ASCE 7-10 Snow Load Provisions
IEEE 515 Standard for the Testing, Design, Installation, and Maintenance of Electrical Resistance Trace Heating for Industrial Applications
UL 515 Standard for Electrical Resistance Trace Heating for Commercial Applications
IEC 62395 Electrical resistance trace heating systems for industrial and commercial applications
National Electrical Code Article 427
There are codes and standards developed by ASTM International, the International Code Council and ASHRAE International that set the standard of care for pipe insulation for energy conservation purposes but we will deal with the interdependence of standard of care set by those documents in a separate post. Organizations such as FM Global typically derive their customer recommendations from consensus standards developers.
Because heat tracing is a cross-disciplinary technology we maintain it on the standing agenda of several colloquia: Power, Water, Bucolia, Snow & Ice and Mechanical See our CALENDAR for the next meeting; open to everyone. You may obtain an electronic copy of this standard from firstname.lastname@example.org. Communicate directly with Aga Golriz, (301) 215-4549, Aga.email@example.com.
Participation by the public in reviewing other titles in the NEIS bibliography is welcomed and begins at the page linked below:
Category: Architectural, Electrical, Facility Management, Mechanical, Risk Management,
Colleagues: Eric Albert, Mike Anthony, Jack Janveja, Richard Robben, Larry Spielvogel
RESEARCHGATE: HEAT-TRACING OF PIPING SYSTEMS TYPES OF HEAT-TRACING SYSTEMS
Today our focus turns to outdoor electric deicing and snow melting wiring systems identified as suitable for the environment and installed in accordance with the manufacturer’s instructions. They work silently to keep snow load from caving in roofs and icicles falling from gutters onto pedestrian pathways.
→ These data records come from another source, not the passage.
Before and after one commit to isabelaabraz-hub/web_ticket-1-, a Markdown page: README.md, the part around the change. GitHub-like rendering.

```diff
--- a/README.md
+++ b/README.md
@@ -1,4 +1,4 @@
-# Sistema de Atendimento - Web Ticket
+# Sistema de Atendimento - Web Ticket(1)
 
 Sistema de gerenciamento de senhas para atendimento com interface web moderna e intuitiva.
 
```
While the voltage and ampere requirement of the product itself is a known characteristic, the characteristic 0f the wiring pathway — voltage, ampere, grounding, short circuit, disconnect and control — is relatively more complicated and worthy of our attention. Articles 426-427 of the National Electrical Code is the relevant part of the NEC
Free Access 2023 National Electrical Code
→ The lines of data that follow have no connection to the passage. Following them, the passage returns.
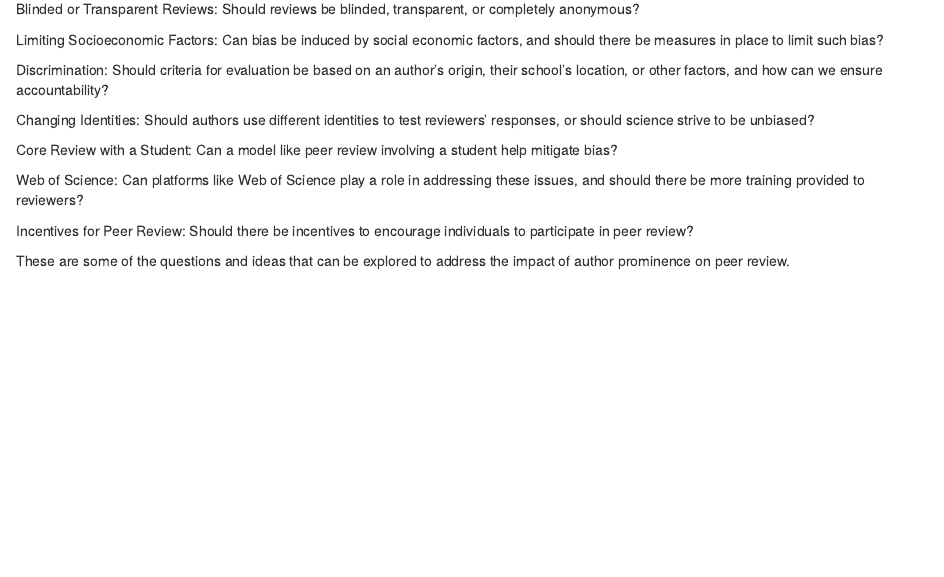
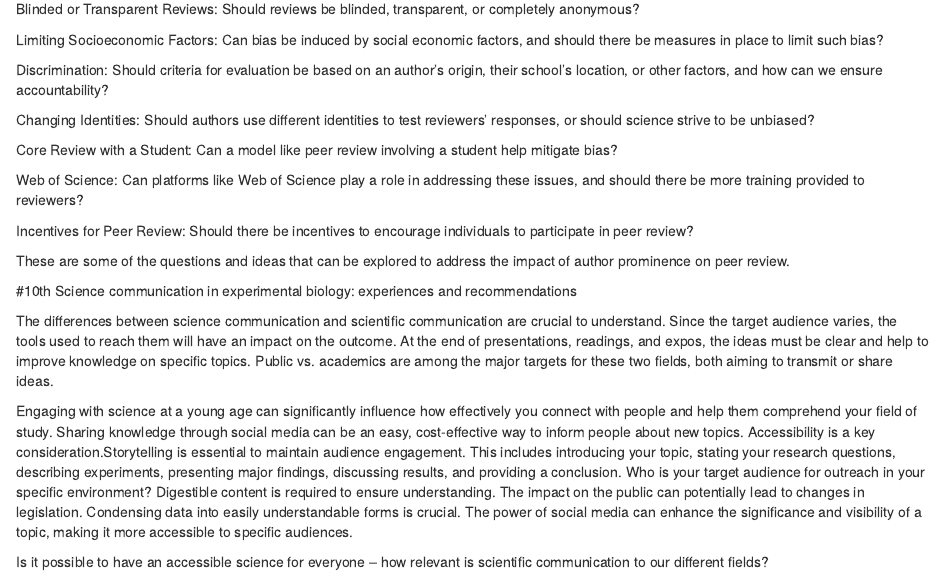
Before and after one commit to AbelPP893/ToolClass2023, an R Markdown document (Abels Journal[30].Rmd): the page in a window 1100 px wide, from 2370 px down. Rendered offline with R 4.5, knitr and Pandoc, with nearby package versions.

Commit message:
Add files via upload

```diff
--- a/Abels Journal[30].Rmd
+++ b/Abels Journal[30].Rmd
@@ -78,3 +78,13 @@ Web of Science: Can platforms like Web of Science play a role in addressing thes
 Incentives for Peer Review: Should there be incentives to encourage individuals to participate in peer review?
 
 These are some of the questions and ideas that can be explored to address the impact of author prominence on peer review.
+
+
+#10th Science communication in experimental biology: experiences and recommendations
+
+
+The differences between science communication and scientific communication are crucial to understand. Since the target audience varies, the tools used to reach them will have an impact on the outcome. At the end of presentations, readings, and expos, the ideas must be clear and help to improve knowledge on specific topics. Public vs. academics are among the major targets for these two fields, both aiming to transmit or share ideas.
+
+Engaging with science at a young age can significantly influence how effectively you connect with people and help them comprehend your field of study. Sharing knowledge through social media can be an easy, cost-effective way to inform people about new topics. Accessibility is a key consideration.Storytelling is essential to maintain audience engagement. This includes introducing your topic, stating your research questions, describing experiments, presenting major findings, discussing results, and providing a conclusion. Who is your target audience for outreach in your specific environment? Digestible content is required to ensure understanding. The impact on the public can potentially lead to changes in legislation. Condensing data into easily understandable forms is crucial. The power of social media can enhance the significance and visibility of a topic, making it more accessible to specific audiences.
+
+Is it possible to have an accessible science for everyone – how relevant is scientific communication to our different fields?
```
Insight into the ideas running through technical committee deliberations is provided by a review of Panel 17 transcripts:
2023 NEC Panel 17 Public Input Report (633 pages)
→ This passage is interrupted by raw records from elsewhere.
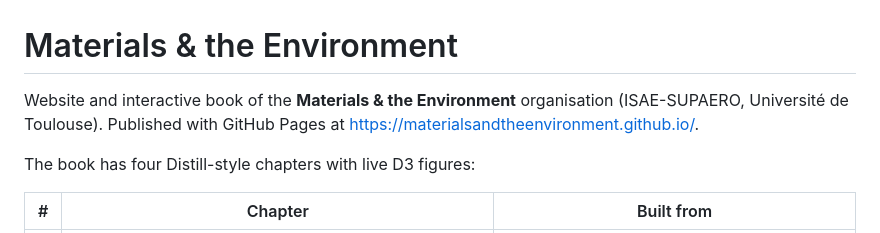
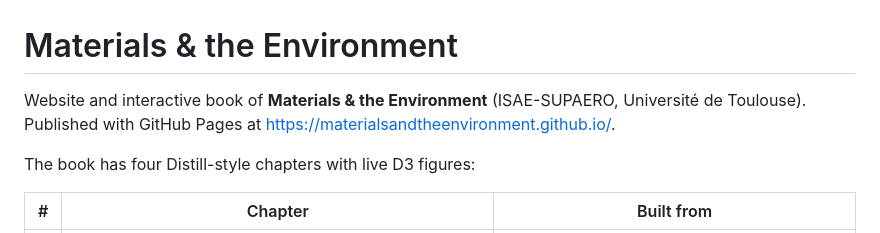
Before and after one commit to MaterialsandtheEnvironment/MaterialsandtheEnvironment.github.io, a Markdown page: README.md, the part around the change. Rendered like a GitHub page.

Commit message:
Fix formatting in README.md

```diff
--- a/README.md
+++ b/README.md
@@ -1,6 +1,6 @@
 # Materials & the Environment
 
-Website and interactive book of the **Materials & the Environment** organisation (ISAE-SUPAERO, Université de Toulouse).
+Website and interactive book of **Materials & the Environment**  (ISAE-SUPAERO, Université de Toulouse).
 Published with GitHub Pages at <https://materialsandtheenvironment.github.io/>.
 
 The book has four Distill-style chapters with live D3 figures:
```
2023 NEC Panel 17 Public Comment Report (190 pages)
We hold Articles 427 in the middle of our priority ranking for the 2023 NEC. We find that the more difficult issues for this technology is the determination of which trade specifies these systems — architectural, electrical, or mechanical; covered in previous posts. Instead, most of our time will be spent getting IEEE consensus products in step with it, specifically ANSI/IEEE 515 and IEEE 844/CSA 293.
Technical committee work on the 2023 National Electrical Code was completed in October. Public input on the 2026 Edition will be received until 7 September 2023.
We collaborate with the IEEE Education & Healthcare Facility Committee which meets online 4 times per month in European and American time zones. Since a great deal of the technical basis for the NEC originates with the IEEE we will also collaborate with IEEE Standards Coordinating Committee 18 whose members are charged by the IEEE Standards Association to coordinate NFPA and IEEE consensus products.
Category: Electrical, Energy
Colleagues: Mike Anthony, Jim Harvey, Kane Howard, Jose Meijer
IEEE Standard for the Testing, Design, Installation, and Maintenance of Electrical Resistance Heat Tracing for Commercial Applications
844.2/CSA C293.2-2017 – IEEE/CSA Standard for Skin Effect Trace Heating of Pipelines, Vessels, Equipment, and Structures–Application Guide for Design, Installation, Testing, Commissioning, and Maintenance